◆ **Listed records**
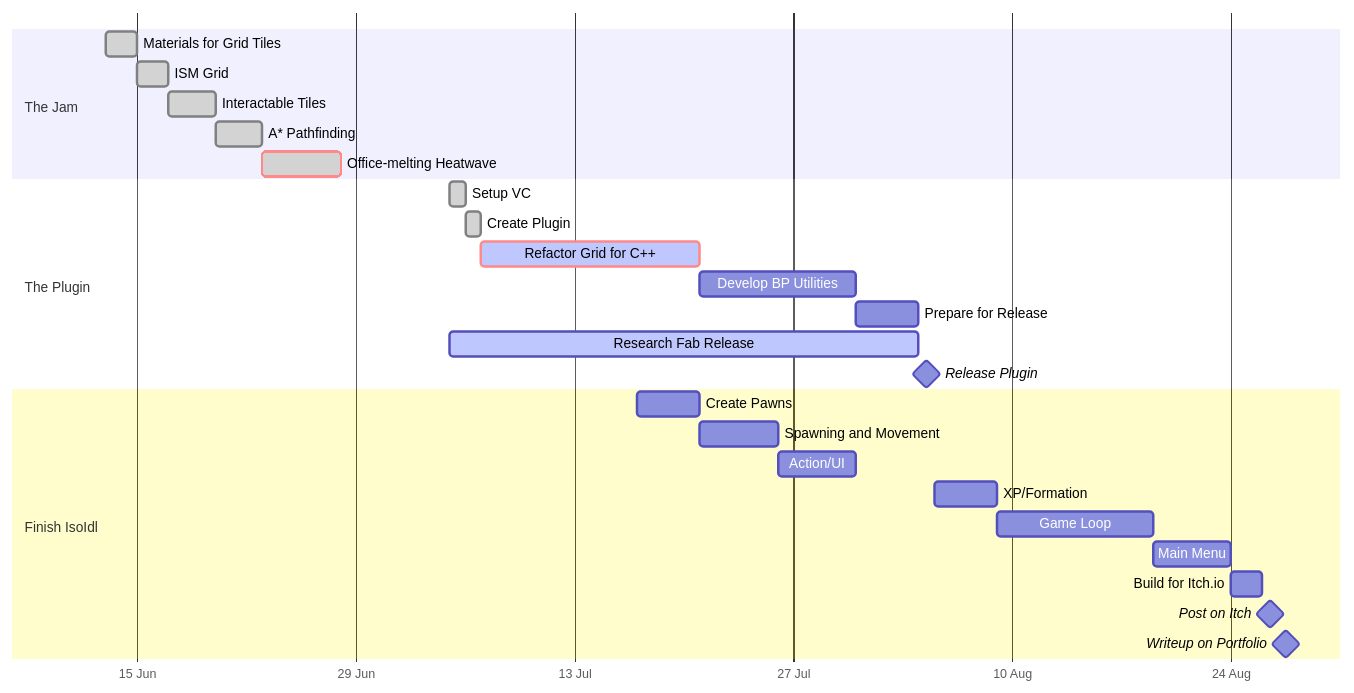
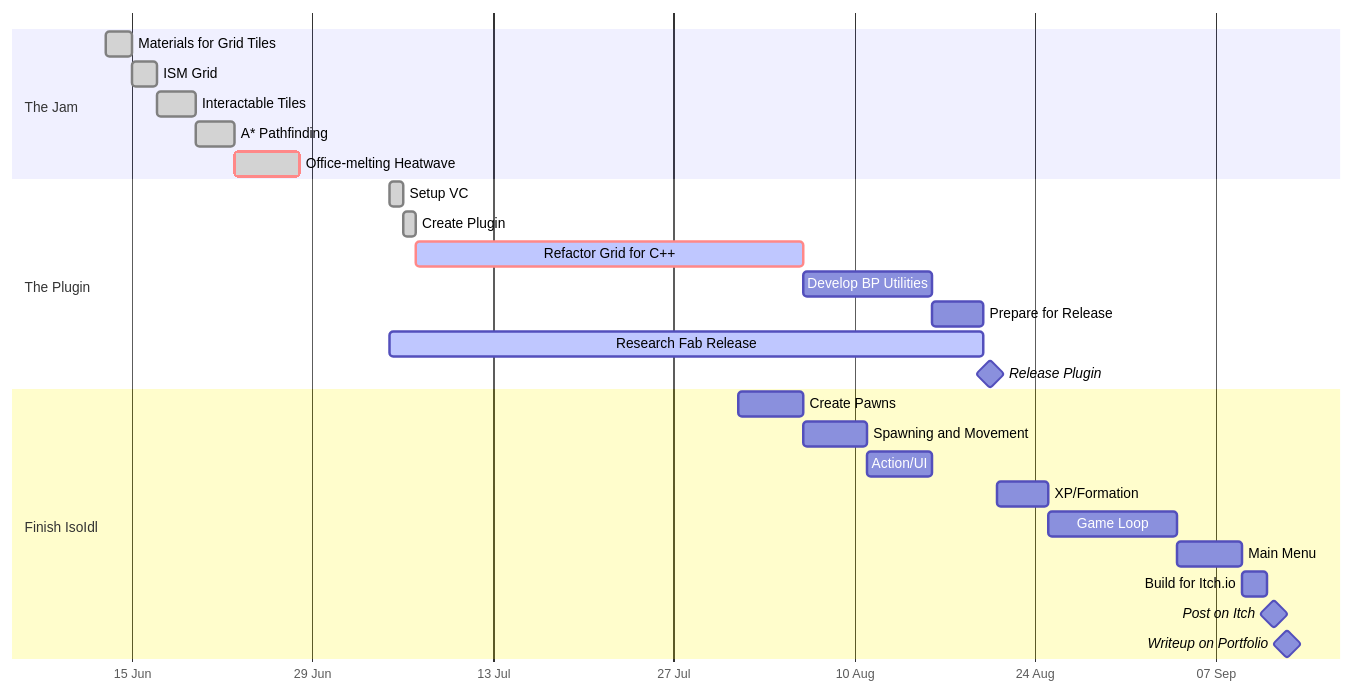
One commit to ambrosiacvet/quartz-devblog changed the diagram in content/June 2025/IsoIdl.md. Above: the diagram before and after it, drawn with Mermaid. The commit also changed 3 other files, not shown here.

````diff
--- a/content/June 2025/IsoIdl.md
+++ b/content/June 2025/IsoIdl.md
@@ -55,33 +55,33 @@
 ```mermaid
 gantt
     dateFormat  MM-DD-YYYY
     axisFormat  %d %b
     tickInterval 2week
 
     section The Jam
 	Materials for Grid Tiles       :done,     mats,         06-13-2025, 2d
 	ISM Grid                       :done,     grid,         after mats, 2d
 	Interactable Tiles             :done,     interact,     after grid, 3d
 	A* Pathfinding                 :done,     path,         after interact, 3d
 	Office-melting Heatwave        :crit, done, heat,       after path, 5d
 
     section The Plugin
     Setup VC                       :done,     vc,           07-05-2025, 1d
     Create Plugin                  :done,     plugin,       after vc, 1d
-    Refactor Grid for C++          :crit, active, refact,       after plugin, 14d
+    Refactor Grid for C++          :crit, active, refact,       after plugin, 30d
 	Develop BP Utilities           :          util,         after refact, 10d
 	Prepare for Release            :          prep,         after util, 4d
 	Research Fab Release           :active,   research,     07-05-2025, until releasep
 	Release Plugin                 :milestone,releasep,     after prep, 1d
 
 	section Finish IsoIdl
-	Create Pawns                   :          pawn,         07-17-2025, until util
+	Create Pawns                   :          pawn,         08-01-2025, until util
 	Spawning and Movement          :          move,         after pawn, 5d
 	Action/UI                      :          ui,           after move, 5d
 	XP/Formation                   :          xp,           after releasep, 4d
 	Game Loop                      :          loop,         after xp, 10d
 	Main Menu                      :          menu,         after loop, 5d
 	Build for Itch.io              :          build,        after menu, 2d
 	Post on Itch                   :milestone,releasei,     after build, 1d
 	Writeup on Portfolio           :milestone,port,         after releasei, 1d
 ```
````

◆ **Work order**
Wherever the string "done" shows up in the material, copy the line that holds it.

◆ **Solved problem**
 	Materials for Grid Tiles       :done,     mats,         06-13-2025, 2d
 	ISM Grid                       :done,     grid,         after mats, 2d
 	Interactable Tiles             :done,     interact,     after grid, 3d
 	A* Pathfinding                 :done,     path,         after interact, 3d
 	Office-melting Heatwave        :crit, done, heat,       after path, 5d
     Setup VC                       :done,     vc,           07-05-2025, 1d
     Create Plugin                  :done,     plugin,       after vc, 1d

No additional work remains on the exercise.